Our study has shown that some prior beliefs about technology evolution and selection are wrong. It refutes the “confirmed wisdom” that technology evolution patterns follow simple successive S-shaped curves. Rather, patterns of evolution are complex, on multiple dimensions and only partly predictable.
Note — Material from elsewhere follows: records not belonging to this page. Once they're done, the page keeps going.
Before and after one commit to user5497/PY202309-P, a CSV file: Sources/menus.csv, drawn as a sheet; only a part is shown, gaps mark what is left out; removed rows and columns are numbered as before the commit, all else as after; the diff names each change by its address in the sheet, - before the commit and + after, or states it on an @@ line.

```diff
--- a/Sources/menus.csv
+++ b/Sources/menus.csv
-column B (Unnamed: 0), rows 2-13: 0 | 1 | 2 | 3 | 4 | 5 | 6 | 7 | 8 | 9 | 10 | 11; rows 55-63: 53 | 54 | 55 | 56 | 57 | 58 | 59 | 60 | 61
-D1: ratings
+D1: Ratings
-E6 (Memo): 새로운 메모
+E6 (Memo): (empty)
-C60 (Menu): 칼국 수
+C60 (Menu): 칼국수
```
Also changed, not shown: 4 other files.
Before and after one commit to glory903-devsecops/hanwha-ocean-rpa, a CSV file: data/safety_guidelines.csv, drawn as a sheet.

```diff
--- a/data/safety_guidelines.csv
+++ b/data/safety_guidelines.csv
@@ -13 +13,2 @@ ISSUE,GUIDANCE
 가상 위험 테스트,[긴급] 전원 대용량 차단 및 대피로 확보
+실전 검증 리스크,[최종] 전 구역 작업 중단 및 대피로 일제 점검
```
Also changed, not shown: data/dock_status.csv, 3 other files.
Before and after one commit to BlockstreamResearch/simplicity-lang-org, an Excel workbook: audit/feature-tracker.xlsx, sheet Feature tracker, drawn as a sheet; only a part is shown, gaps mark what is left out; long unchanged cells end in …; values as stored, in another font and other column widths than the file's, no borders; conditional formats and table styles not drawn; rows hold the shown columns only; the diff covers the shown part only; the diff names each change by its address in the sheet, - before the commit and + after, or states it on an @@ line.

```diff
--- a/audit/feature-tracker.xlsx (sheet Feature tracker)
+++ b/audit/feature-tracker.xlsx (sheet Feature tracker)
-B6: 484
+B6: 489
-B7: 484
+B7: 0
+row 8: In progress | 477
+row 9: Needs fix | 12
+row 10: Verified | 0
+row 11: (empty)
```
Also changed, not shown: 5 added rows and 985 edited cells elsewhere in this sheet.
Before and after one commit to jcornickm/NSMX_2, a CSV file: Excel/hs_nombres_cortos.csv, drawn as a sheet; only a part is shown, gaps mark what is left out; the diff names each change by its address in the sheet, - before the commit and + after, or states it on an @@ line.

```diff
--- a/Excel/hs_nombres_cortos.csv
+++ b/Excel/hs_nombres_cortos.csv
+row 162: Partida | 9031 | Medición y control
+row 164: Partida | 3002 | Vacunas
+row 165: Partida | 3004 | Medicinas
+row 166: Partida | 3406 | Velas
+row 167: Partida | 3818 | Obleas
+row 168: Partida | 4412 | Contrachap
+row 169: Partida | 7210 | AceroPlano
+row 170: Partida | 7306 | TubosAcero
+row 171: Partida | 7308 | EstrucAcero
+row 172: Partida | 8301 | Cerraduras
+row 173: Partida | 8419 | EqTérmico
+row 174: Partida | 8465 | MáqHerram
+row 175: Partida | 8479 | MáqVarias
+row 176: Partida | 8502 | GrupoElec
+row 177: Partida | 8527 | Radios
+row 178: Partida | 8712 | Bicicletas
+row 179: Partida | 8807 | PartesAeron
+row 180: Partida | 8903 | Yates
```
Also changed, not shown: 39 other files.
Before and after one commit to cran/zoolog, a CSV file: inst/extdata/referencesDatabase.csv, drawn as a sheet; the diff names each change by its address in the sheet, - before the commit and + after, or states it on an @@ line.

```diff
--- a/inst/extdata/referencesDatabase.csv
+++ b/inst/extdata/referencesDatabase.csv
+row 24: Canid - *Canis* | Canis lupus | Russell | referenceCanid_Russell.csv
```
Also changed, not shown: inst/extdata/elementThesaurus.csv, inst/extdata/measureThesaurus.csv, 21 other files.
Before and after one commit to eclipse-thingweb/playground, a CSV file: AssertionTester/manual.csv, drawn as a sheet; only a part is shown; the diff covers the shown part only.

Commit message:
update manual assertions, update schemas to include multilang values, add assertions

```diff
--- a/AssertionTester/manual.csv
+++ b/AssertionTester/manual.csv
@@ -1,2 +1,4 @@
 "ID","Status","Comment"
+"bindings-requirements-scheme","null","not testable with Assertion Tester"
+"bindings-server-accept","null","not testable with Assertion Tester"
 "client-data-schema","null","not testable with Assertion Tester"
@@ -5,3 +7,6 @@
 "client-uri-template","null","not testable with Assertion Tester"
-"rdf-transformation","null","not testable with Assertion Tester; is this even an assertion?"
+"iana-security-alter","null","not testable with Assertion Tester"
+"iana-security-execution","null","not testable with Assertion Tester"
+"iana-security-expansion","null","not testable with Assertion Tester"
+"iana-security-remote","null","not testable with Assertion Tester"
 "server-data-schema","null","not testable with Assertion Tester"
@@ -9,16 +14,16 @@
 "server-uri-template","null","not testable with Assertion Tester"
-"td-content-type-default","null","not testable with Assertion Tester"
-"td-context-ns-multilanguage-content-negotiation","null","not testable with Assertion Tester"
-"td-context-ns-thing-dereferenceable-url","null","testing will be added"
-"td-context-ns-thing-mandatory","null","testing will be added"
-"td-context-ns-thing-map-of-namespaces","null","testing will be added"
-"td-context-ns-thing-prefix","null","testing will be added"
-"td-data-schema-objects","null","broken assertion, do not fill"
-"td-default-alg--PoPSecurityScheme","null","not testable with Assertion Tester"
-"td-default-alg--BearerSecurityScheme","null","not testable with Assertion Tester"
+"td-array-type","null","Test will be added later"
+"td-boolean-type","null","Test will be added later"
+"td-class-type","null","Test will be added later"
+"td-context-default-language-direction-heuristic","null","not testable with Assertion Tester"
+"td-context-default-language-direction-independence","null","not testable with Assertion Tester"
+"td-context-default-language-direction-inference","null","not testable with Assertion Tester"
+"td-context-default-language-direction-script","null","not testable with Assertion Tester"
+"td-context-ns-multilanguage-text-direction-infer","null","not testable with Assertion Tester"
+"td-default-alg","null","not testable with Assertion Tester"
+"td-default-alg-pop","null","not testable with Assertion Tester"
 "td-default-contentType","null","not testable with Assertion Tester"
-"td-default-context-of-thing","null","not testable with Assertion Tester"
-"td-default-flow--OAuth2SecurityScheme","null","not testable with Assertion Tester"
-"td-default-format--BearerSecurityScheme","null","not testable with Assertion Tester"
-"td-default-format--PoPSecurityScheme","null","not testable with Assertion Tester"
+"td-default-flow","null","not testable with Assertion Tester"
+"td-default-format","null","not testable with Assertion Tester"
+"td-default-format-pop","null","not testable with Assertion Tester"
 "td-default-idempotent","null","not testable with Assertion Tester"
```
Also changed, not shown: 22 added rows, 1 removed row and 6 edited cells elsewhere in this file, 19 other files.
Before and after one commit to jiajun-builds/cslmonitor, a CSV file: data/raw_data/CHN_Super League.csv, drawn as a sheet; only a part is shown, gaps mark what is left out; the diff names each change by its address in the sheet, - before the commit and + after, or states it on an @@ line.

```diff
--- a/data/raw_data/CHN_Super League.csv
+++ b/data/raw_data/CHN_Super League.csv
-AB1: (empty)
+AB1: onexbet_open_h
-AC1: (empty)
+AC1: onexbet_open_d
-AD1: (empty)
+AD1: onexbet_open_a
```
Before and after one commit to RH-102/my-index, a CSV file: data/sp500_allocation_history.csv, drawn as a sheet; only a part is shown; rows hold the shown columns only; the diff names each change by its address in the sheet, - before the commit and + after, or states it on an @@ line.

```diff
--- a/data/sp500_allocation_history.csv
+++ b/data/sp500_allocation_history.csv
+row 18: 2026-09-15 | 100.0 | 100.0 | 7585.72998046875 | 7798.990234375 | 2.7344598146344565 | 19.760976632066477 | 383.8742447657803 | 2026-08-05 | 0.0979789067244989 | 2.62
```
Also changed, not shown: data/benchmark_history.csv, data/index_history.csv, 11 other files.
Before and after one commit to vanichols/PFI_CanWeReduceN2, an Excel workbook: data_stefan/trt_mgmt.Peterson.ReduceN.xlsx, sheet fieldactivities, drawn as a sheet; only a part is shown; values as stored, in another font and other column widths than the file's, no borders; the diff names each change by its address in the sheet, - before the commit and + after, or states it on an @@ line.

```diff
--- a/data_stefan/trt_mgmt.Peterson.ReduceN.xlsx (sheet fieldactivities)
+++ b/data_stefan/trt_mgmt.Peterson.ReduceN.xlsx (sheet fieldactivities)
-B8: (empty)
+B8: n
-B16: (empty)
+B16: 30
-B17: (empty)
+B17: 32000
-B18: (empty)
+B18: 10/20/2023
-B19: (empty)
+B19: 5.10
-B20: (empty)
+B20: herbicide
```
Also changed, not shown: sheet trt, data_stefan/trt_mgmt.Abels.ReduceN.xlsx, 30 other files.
Importantly, firms need to invest in or at least monitor a portfolio of technologies in order to appreciate which technology to back.

The complete article was written by:

  • Gerard J. Tellis
    Professor of Marketing, Neely Chair of American Enterprise and Professor of Marketing, Director of Center for Global Innovation, Marshall School of Business, University of Southern California, U.S.
  • Ashish Sood
    Assistant Professor of Marketing, Goizueta School of Business, Emory University, U.S.
  • Notes: This research benefited from a grant by Don Murray to the USC Marshall Center for Global Innovation.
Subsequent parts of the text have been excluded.